(Extracted data entries)
· · · ·

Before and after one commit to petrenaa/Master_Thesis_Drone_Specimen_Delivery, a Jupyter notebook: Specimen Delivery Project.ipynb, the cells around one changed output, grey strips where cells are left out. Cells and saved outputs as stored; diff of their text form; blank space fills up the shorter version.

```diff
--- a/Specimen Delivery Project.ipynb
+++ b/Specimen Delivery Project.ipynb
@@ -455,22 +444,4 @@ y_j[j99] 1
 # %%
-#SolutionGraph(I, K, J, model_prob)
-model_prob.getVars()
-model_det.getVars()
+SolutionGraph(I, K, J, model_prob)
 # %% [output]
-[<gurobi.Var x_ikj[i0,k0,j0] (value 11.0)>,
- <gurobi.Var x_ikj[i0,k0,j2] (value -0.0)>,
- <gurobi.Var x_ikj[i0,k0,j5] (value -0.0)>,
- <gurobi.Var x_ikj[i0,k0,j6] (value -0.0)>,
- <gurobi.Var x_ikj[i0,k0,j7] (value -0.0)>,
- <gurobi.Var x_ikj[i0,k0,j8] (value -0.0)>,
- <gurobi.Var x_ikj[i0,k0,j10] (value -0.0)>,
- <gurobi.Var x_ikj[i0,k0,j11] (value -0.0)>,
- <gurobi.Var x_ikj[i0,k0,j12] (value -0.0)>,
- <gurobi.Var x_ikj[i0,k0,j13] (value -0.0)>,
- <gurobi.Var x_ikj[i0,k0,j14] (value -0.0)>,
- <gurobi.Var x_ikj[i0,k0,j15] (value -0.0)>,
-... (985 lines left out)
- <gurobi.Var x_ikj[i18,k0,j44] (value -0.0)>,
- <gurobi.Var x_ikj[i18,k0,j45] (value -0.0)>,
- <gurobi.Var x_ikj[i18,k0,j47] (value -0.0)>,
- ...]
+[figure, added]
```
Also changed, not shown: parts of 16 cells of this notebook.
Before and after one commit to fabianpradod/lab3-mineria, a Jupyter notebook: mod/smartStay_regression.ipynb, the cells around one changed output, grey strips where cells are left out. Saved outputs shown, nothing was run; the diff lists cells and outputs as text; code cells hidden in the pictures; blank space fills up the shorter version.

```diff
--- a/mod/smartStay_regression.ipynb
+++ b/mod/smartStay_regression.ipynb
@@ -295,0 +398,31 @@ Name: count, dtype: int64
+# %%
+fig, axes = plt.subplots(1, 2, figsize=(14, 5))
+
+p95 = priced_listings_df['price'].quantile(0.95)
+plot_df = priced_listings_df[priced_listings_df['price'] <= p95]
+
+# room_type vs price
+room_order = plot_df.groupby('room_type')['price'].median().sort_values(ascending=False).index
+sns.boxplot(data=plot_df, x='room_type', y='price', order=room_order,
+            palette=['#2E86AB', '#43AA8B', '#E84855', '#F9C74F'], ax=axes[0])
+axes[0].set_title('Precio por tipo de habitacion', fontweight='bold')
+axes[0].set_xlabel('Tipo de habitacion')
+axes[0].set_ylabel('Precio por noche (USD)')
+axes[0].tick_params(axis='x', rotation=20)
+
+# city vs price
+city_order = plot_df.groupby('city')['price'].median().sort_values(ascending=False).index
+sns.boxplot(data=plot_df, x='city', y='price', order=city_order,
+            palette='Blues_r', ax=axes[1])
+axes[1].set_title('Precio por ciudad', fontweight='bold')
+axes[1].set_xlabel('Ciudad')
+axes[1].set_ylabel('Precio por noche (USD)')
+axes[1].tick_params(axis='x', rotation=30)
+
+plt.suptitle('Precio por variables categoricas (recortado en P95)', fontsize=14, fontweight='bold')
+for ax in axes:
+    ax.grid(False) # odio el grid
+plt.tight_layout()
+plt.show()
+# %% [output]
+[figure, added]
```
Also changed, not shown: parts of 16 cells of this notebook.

· · · ·

▶ **Brief**
When you have gone through the records above, say how many lines include the word "notebook", and write nothing besides that number.

▶ **Result**
4